Task 6. Validate research results.
In this task, the robustness of the proposed framework’s reliability in estimating optimal I/D rates will be validated through several case studies with TxDOT’s actual incentive projects by looking at prediction errors.

Task 7. Prepare final report.
Any changes as a result of the validation process will be included in the final Guidebook.

Implementation of Research Outcomes:
One innovative way of reducing construction duration is to reward contractors with an early completion incentive bonus and levy fines for delays. Although use of Incentive/Disincentive (I/D) is increasingly common, State Transportation Agencies (STAs) often struggle to select the most appropriate I/D rates due largely to the lack of the proper analytical methods. There is an immediate need to develop a holistic framework that is more general and applicable to a variety of transportation projects for the determination of optimal I/D rates.
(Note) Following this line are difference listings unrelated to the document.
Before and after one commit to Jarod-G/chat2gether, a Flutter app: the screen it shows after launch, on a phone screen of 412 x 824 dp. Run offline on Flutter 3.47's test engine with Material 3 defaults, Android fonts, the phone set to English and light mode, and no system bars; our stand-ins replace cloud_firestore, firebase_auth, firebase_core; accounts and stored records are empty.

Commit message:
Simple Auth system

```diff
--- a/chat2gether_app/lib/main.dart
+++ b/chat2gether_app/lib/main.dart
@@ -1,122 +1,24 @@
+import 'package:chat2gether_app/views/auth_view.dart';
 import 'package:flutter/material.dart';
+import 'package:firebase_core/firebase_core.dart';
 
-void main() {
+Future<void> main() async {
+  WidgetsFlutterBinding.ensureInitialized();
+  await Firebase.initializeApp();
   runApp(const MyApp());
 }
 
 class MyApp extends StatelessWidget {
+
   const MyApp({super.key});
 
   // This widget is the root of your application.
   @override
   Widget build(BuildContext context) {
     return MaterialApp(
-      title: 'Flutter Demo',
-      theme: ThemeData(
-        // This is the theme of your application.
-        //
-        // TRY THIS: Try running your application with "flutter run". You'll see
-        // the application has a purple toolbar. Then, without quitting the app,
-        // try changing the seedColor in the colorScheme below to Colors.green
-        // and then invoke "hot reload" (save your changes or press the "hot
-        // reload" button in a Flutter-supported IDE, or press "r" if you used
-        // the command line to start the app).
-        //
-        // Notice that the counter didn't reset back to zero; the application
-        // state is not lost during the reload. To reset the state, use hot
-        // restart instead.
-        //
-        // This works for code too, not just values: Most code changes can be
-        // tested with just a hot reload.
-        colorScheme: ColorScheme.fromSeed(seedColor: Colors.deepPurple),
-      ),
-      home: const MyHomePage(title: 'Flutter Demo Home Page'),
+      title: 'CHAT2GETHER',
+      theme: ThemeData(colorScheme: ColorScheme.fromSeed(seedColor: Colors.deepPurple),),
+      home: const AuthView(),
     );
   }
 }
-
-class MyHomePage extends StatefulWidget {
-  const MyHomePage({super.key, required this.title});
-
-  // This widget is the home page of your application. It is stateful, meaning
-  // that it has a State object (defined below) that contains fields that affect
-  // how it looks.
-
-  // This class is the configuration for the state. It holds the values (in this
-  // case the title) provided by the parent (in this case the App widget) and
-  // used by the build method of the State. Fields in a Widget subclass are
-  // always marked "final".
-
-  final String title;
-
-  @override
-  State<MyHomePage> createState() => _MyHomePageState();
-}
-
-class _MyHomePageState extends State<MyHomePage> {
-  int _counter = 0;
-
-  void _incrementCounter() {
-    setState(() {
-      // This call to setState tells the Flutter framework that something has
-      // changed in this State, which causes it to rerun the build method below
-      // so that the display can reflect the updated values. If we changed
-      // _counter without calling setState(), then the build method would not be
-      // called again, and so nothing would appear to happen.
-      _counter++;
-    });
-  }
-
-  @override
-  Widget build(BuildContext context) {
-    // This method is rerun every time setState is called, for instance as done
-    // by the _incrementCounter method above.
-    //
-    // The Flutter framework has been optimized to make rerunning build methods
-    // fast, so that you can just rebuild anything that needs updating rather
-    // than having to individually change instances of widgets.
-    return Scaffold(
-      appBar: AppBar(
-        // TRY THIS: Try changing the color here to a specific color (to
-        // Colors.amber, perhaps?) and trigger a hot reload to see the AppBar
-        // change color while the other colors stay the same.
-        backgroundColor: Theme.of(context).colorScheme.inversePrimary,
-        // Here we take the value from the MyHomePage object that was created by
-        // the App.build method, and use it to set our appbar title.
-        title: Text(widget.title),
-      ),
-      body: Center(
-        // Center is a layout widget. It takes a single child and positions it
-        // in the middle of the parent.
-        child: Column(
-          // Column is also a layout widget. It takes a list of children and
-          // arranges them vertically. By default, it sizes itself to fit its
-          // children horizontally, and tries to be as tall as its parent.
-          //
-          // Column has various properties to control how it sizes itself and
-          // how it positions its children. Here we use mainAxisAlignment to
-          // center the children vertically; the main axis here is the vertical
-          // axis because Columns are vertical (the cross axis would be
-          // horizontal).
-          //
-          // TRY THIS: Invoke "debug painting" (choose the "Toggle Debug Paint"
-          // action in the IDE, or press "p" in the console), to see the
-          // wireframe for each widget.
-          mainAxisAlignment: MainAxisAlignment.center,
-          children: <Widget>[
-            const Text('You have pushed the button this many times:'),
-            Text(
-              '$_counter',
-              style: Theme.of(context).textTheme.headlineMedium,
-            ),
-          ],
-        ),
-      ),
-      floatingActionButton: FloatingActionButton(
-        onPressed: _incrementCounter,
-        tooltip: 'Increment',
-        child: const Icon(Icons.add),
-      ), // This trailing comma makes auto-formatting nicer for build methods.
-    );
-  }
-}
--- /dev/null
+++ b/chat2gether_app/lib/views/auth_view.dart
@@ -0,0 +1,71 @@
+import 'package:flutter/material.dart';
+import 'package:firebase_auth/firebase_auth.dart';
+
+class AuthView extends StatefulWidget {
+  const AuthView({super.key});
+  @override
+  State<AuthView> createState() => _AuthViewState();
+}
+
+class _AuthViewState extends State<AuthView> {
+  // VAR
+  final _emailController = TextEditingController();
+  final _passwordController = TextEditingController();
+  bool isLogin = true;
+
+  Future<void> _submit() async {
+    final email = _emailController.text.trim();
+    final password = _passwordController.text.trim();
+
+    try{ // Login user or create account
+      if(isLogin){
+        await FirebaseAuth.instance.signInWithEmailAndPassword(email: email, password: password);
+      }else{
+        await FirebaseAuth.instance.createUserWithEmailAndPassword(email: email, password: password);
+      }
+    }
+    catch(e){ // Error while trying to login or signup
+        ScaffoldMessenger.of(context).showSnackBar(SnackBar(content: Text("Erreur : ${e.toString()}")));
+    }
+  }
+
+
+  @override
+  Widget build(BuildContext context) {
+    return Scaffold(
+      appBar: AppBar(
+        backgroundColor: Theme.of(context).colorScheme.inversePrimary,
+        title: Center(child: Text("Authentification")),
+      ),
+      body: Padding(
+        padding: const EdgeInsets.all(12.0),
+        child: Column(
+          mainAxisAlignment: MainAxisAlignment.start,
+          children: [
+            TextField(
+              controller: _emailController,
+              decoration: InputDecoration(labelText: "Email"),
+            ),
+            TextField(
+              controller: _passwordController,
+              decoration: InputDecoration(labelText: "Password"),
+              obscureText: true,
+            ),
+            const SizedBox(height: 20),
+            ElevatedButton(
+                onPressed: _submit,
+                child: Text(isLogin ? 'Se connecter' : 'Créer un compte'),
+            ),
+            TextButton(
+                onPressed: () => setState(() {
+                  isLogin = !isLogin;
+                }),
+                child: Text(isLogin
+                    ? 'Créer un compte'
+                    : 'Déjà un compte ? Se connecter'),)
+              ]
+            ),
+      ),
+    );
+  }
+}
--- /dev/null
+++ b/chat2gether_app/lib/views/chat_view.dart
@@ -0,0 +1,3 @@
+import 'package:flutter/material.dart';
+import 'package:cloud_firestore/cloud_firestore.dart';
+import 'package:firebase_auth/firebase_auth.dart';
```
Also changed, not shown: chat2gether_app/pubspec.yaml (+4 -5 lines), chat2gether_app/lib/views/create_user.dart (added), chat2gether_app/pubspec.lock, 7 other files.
This project produced a new seven-stage decision-support framework that determines optimal incentive/disincentive (I/D) dollar amounts for time critical highway pavement rehabilitation projects—an optimal value that allows the agency to stay within budget while at the same time effectively motivating contractors to use their ingenuity to complete the projects earlier.

Products produced by this research:

Anticipated presentations:  To TRB 2015, International Symposium on Automation and Robotics in Construction (ISARC) 2014, CRC 2015, International Conference on Construction Engineering and Project Management (ICCEPM) 2014

Academic Course Material:  Research results incorporated into the curriculum for the graduate course Advanced Infrastructure Planning and Management in the Construction Science Department at Texas A&M University.

Journal articles in preparation:  To ASCE Journal of Computing in Civil Engineering, Elsevier Journal of Automation in Construction, and ASCE Journal of Construction Engineering and Management.

Impacts/Benefits of Implementation:
This research is the first of its kind and expected to be a significant leap forward over current ad-hoc approaches that rely heavily on agency engineers’ intuition, historical data, and judgment, made primarily on the impact of I/Ds on road users. The proposed work provides research communities and industry practitioners with the first holistic view that they can use to determine the most economical and realistic I/D dollar amounts for a given project. Use of the proposed framework can help agency engineers and decision makers make better-informed decisions and allocate more realistic incentives when they consider the implementation of an I/D provision, which will result in more favorable cost-benefit ratios and better use of public funds. If the agency allocates an incentive smaller than the contractor’s added cost, this may keep competitive contractors from submitting a bid. Use of the framework can also benefit contractors bidding on projects that include I/D provisions because it can provide them with advanced knowledge of the balanced time-cost tradeoff amount required for acceleration. Critically, it will significantly reduce the agency’s expenses in the time and effort required for determining I/D rates.

Web Links:
Final Technical Report